Five or six pupils will be added to every Primary One class in three districts for the coming school year, as pressure from children born in Hong Kong to mainland mothers continues to bite.
Primary schools in Tai Po, Yuen Long and Kwun Tong will have 30 pupils allocated to each first-year class, up from 25 in previous years, a paper submitted by the Education Bureau to lawmakers reveals. Nine schools in western Yuen Long may be allocated 31 pupils per class due to rising demand.
An influx of Hong Kong-born children, many of whom live across the border, has already put pressure on kindergarten places in districts close to the border.

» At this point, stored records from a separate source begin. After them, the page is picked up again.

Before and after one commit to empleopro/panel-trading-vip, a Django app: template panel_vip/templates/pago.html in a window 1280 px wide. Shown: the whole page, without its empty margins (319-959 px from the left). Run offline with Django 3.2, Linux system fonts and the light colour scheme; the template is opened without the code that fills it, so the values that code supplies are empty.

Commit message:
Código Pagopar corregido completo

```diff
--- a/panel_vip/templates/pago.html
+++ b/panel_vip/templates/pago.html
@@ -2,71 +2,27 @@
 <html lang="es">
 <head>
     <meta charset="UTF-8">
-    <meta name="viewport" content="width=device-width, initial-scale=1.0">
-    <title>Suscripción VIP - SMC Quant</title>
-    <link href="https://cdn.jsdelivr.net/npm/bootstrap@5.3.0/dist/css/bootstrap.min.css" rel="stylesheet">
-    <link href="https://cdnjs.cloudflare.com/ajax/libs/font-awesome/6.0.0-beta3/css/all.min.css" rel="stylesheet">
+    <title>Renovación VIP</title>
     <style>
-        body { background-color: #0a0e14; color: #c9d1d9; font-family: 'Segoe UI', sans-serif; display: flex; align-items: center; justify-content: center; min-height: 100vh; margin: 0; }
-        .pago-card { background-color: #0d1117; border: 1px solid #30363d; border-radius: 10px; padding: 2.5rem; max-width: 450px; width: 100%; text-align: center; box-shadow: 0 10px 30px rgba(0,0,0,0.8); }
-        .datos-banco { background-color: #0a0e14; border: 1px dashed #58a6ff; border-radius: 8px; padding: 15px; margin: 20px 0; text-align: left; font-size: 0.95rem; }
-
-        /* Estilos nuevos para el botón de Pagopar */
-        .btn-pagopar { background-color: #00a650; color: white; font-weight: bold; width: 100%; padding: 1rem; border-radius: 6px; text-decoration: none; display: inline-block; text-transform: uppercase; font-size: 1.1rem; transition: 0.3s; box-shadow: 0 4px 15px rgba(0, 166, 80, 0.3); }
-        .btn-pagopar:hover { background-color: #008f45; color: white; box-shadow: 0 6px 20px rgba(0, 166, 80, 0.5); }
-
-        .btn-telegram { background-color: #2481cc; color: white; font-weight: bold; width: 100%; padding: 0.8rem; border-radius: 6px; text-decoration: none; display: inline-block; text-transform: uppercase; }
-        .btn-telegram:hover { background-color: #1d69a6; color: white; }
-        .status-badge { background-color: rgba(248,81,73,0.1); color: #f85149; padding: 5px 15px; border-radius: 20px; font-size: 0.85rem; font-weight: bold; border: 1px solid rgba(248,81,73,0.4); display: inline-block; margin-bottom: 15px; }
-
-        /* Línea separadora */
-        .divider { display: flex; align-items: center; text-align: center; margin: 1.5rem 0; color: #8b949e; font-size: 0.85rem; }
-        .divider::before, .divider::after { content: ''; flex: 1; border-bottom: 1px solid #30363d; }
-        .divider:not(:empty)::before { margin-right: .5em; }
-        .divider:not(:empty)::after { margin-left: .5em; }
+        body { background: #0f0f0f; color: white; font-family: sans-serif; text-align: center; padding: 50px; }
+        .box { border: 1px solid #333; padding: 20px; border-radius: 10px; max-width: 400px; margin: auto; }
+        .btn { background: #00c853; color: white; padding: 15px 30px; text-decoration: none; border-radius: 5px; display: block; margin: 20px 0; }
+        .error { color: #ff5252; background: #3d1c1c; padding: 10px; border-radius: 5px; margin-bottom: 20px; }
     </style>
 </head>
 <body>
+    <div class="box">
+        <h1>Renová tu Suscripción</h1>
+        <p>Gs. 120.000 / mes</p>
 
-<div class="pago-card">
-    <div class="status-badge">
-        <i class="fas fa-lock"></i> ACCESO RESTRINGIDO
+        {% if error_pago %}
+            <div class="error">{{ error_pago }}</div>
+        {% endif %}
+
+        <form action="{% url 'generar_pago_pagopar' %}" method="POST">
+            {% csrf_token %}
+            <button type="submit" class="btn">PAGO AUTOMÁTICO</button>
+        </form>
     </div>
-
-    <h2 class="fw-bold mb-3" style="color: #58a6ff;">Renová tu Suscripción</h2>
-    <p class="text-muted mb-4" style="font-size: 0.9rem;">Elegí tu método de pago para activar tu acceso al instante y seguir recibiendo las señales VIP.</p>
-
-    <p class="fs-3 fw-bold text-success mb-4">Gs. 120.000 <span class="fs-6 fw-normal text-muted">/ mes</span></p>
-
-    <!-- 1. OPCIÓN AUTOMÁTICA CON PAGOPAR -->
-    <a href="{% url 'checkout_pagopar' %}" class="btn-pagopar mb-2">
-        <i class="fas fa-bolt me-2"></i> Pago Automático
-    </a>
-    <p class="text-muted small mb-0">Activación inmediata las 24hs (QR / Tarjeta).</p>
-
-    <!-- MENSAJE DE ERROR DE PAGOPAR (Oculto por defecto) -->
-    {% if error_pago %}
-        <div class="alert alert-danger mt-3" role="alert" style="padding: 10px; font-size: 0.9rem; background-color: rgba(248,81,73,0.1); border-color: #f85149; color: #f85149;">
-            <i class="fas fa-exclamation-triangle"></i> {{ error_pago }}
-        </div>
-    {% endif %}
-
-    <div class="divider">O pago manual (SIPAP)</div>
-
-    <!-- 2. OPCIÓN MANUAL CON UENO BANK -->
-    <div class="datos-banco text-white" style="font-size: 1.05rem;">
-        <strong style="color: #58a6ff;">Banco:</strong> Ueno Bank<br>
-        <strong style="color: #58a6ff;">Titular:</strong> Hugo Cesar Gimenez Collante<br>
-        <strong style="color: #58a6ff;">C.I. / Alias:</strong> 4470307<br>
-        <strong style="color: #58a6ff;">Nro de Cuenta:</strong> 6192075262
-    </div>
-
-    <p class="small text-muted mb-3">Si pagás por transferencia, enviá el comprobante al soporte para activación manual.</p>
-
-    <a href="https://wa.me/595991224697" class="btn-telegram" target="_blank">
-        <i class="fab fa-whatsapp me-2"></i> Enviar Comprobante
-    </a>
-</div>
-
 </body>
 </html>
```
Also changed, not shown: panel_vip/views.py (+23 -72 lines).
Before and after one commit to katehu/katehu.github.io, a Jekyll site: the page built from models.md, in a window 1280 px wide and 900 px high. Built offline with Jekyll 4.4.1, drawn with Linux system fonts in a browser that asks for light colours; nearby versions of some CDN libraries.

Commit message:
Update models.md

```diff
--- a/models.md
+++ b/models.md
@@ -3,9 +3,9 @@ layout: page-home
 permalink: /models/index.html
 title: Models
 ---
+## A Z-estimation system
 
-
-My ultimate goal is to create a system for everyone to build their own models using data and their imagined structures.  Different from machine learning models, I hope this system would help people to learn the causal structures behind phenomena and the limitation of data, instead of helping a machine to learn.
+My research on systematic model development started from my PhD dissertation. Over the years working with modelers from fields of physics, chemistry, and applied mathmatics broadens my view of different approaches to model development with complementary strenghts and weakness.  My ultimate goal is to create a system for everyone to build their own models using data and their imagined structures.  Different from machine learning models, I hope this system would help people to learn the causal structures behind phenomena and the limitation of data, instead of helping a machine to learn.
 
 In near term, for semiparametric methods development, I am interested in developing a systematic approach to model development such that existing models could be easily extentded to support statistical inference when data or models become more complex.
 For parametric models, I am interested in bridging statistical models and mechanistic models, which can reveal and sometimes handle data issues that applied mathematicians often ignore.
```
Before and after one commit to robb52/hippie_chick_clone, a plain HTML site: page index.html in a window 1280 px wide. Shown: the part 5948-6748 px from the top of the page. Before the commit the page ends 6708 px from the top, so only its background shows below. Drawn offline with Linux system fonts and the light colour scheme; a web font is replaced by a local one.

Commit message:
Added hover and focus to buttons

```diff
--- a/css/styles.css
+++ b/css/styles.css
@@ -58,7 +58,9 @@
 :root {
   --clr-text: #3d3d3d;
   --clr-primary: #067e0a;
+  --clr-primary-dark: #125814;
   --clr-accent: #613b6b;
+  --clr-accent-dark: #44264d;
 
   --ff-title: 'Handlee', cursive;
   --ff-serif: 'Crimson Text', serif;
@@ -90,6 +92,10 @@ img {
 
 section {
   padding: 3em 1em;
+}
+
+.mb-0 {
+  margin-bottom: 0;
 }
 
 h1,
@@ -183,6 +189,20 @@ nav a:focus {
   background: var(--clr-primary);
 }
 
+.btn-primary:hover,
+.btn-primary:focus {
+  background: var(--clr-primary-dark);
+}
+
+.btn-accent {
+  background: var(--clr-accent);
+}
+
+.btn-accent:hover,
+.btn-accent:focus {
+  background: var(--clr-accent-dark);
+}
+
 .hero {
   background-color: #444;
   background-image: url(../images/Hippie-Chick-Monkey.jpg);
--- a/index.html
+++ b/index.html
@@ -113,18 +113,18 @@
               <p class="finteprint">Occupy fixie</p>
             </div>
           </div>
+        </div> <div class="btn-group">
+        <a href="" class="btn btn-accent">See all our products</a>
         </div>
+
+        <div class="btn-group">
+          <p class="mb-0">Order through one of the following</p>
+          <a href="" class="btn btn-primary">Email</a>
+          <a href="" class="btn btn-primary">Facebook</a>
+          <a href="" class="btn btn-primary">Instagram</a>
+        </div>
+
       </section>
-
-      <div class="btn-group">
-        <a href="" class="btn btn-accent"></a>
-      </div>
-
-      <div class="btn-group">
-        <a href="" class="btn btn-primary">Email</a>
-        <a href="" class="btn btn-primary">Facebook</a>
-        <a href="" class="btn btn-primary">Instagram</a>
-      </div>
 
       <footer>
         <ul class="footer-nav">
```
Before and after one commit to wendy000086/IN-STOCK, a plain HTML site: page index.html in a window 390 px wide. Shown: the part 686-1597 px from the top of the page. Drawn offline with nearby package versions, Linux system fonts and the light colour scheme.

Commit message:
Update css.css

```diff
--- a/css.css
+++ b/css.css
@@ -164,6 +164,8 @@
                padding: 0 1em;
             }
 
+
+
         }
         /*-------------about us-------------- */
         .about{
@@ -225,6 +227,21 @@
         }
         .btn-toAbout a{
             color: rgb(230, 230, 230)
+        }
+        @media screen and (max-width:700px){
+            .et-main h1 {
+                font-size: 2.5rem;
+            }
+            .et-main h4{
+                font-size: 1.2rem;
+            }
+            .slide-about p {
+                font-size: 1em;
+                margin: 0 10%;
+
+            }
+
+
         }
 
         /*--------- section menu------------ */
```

The bureau said it would pay for an extra assistant principal for every school affected, and that any school allocated more than 30 pupils per class would receive additional funding. The extra support will last for the six years the pupils remain at the school.
The bureau expects demand for Primary One places - which will also face pressure due to a higher birth rate in 2012, the auspicious Year of the Dragon - to peak between 2016 and 2019. It will then taper off due to a ban on mainland mothers giving birth in the city, implemented last year.
The bureau said it would make temporary changes every year in the "transitional period" before the peak to cope with demand.
The level of increase "cannot be fully foreseeable in long-term overall planning", the bureau said, due to parental choice and the varying number of Hong Kong-born children whose mainland parents would send them for schooling here.
Law Lai-yin, principal of Carmel Leung Sing Tak School in Kwun Tong and vice-chairman of Kwun Tong Schools Liaison Committee, said the demand for primary school places had increased in the district with the completion of several public housing estates.
He was concerned that the allocation of pupils would reverse recent moves towards smaller class sizes.
"Teachers have gotten familiar with small-class education … Now teachers must adjust again with more pupils, which would definitely make their workload heavier and affect pupils' learning," Law said.
Tany Chan Hei-chuen, principal of Lam Tsuen Public Wong Fook Luen Memorial School in Tai Po, said although the policy went against his educational philosophy, it was a "painful but necessary decision". Had the government instead told schools to increase the number of classes they offered, the end result would be that the classes would close and teachers would be fired when the demand eased.